NOVEMBER is generally a bit of a miserable month. The weather is always poor. Feet are continually damp. Vitamin D supply begins to run low.
There’s my birthday to look forward to, but ever since my mum so callously chose the day before it to die, it’s never been quite the same.
The build-up to the anniversary of her death begins when the clocks go back. The dark afternoons are nature’s reminder that soon I’ll have to make the annual trip to Mortonhall Crematorium to look at an inscription in a book, put some flowers in a vase, then get out of there as quickly as possible. I find it a peculiar place in which to reminisce about someone who was always so full of life. It’s a waiting room where bouquets go to wilt.
It’s been 15 years since she passed away after five years battling breast cancer – a secondary tumour in her brain finally putting the seal on it. Yet there isn’t a day when I don’t think of her and what she – and they – are missing when I look at my children.
The columnist Matthew Paris wrote recently about losing his dad five years ago and how he’s never yet “got over it” and has come to the realisation that he doesn’t want to. And so it is with me. Why would I want to forget the sadness of losing my mother, the person who brought me into the world, who made me laugh, dried my tears when I was hurt, who instilled in me the belief that it didn’t matter where you came from, it was where you were going that was important – and that being female should never hold you back.
For surely if you forget the hurt of the loss, then part of you also forgets the person for whom you grieve?
So given that it was November and the mood was low (I’d already been quietly weeping at the Christmas TV adverts) I shouldn’t have been surprised at what happened last weekend.
My father’s loft was to be insulated, so the years of detritus collected in old blue bin bags were having to make way. While he and my husband did the heavy lifting, I went through every bag with the forensic skills of a Time Team archaeologist, rediscovering my youth and my brother’s.
There were toys from the 80s – an A-Team vehicle, Paul Daniels’ Magic Set – as well as some even older from my childhood: a Womble whose pull-cord had long rusted, rollerboots (still working, still fitting) and games such as Operation and Mousetrap, and even my chemistry set complete with the dregs of unidentifiable crystals.
Then there was an old suitcase. The kind you see in black and white films, flimsy in body but held together by surprisingly tough snap-locks. Opening this was like a memory hijack.
Inside were a handful of cards congratulating my mum on the birth of her son, a box with a silvery paper key and birthday cards too, all celebrating her 21st. There was a scrapbook full of pictures of cherubs and angels, more birthday and Christmas cards. There were certificates from school, from technical college, proving her skills in shorthand and bookkeeping. There was a jotter full of her beautiful copperplate handwriting, an aide memoir of grammar rules.

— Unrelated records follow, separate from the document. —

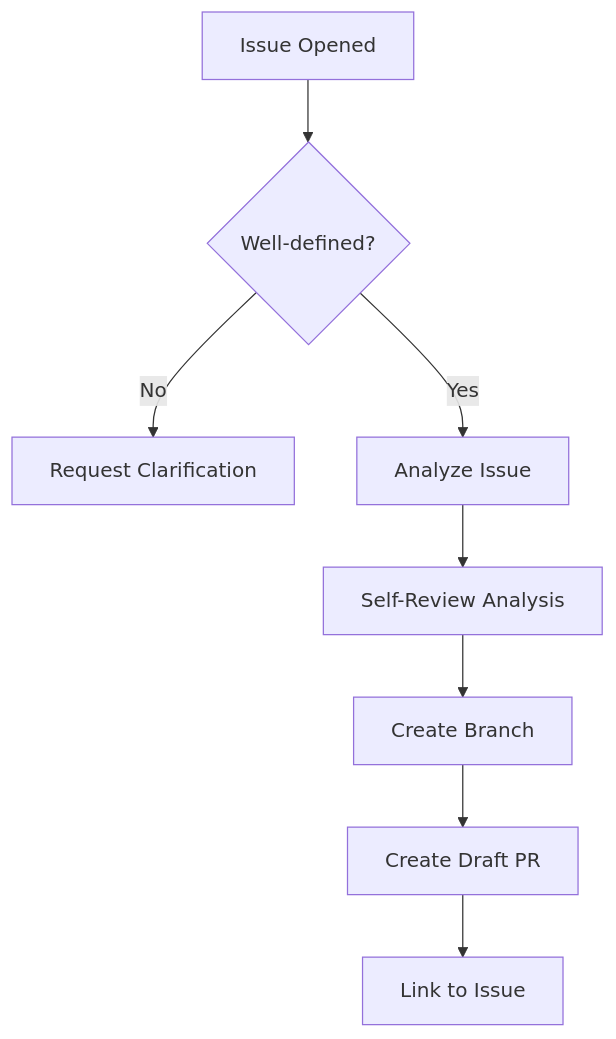
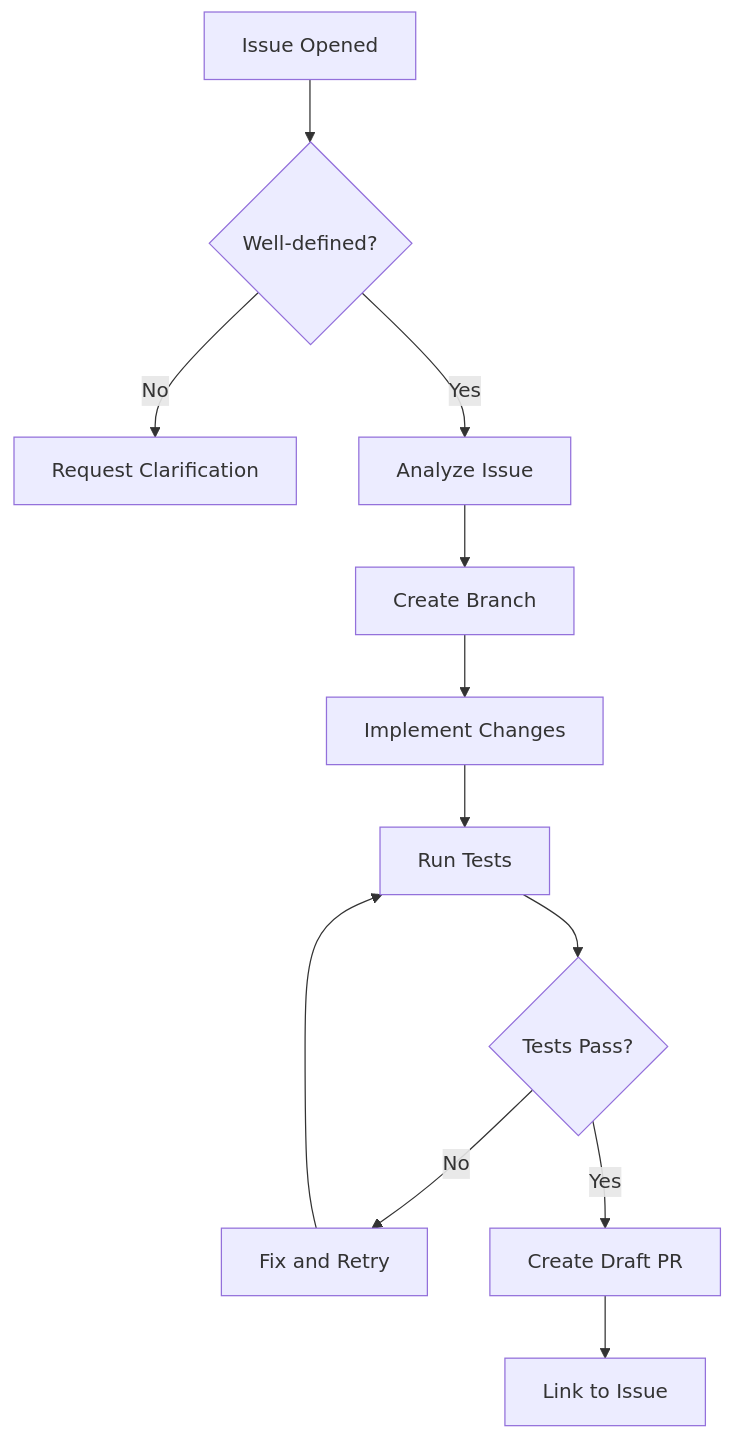
Before and after one commit to ambient-code/reference: the diagram in docs/patterns/issue-to-pr.md, drawn with Mermaid. The commit also changed other lines of this file and 8 other files, not shown here.

````diff
--- a/docs/patterns/issue-to-pr.md
+++ b/docs/patterns/issue-to-pr.md
@@ -23,10 +53,14 @@
 ```mermaid
 flowchart TD
     A[Issue Opened] --> B{Well-defined?}
     B -->|No| C[Request Clarification]
     B -->|Yes| D[Analyze Issue]
-    D --> E[Self-Review Analysis]
-    E --> F[Create Branch]
-    F --> G[Create Draft PR]
-    G --> H[Link to Issue]
+    D --> E[Create Branch]
+    E --> F[Implement Changes]
+    F --> G[Run Tests]
+    G --> H{Tests Pass?}
+    H -->|No| I[Fix and Retry]
+    I --> G
+    H -->|Yes| J[Create Draft PR]
+    J --> K[Link to Issue]
 ```
````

A holiday photo of her in her early 20s, saw her perched on the back of a Vespa scooter, some Italian chap in front. She looked like she was having a rare time.
And then there were all the hand-made cards I’d sent her: Mother’s Day wishes, Valentine’s love, birthday greetings . . . all done on bits of scrap paper, with badly drawn pictures, the inside leaves written in childish handwriting, declaring how much I – and later my brother too – loved her.
It was like watching the edited highlights of her life. None of the stresses and strains of everyday life, just the good times and the love.
That is what remains even when the person has gone: your love for them. Theirs may be something you can recall in memory, but yours for them doesn’t stop. Nor should you want it to because, like the sadness of grief, it proves their very existence.
Finding that box has actually made this November feel slightly easier.
Team spirit is strong
WHILE rummaging through the bags of our family’s history I came across countless Hearts football match programmes, collected in the main by my brother. There were Hearts team photos ripped out of newspapers which once adorned bedroom walls and the piece de resistance: a small wall mirror inscribed with the maroon heart. A collector’s item no doubt.
It reminded me of how important it felt as a young person to follow a football team. To feel a part of a greater whole, a community where everyone literally sang from the same song book.
Home and away matches were attended (the bus from the Captain’s Cabin was an education), but eventually other things intruded and match days were no longer first on the list of things to do.
But support for your team never leaves you, and I have watched with some pride the actions of the more active and vocal support as they try and save Hearts from the wretched clutches of its current owner.
Here’s hoping this new consortium – which involves the incredibly smart businesswoman Ann Budge – can wrestle Hearts from Romanov and put the club on a sounder footing. The supporters deserve it.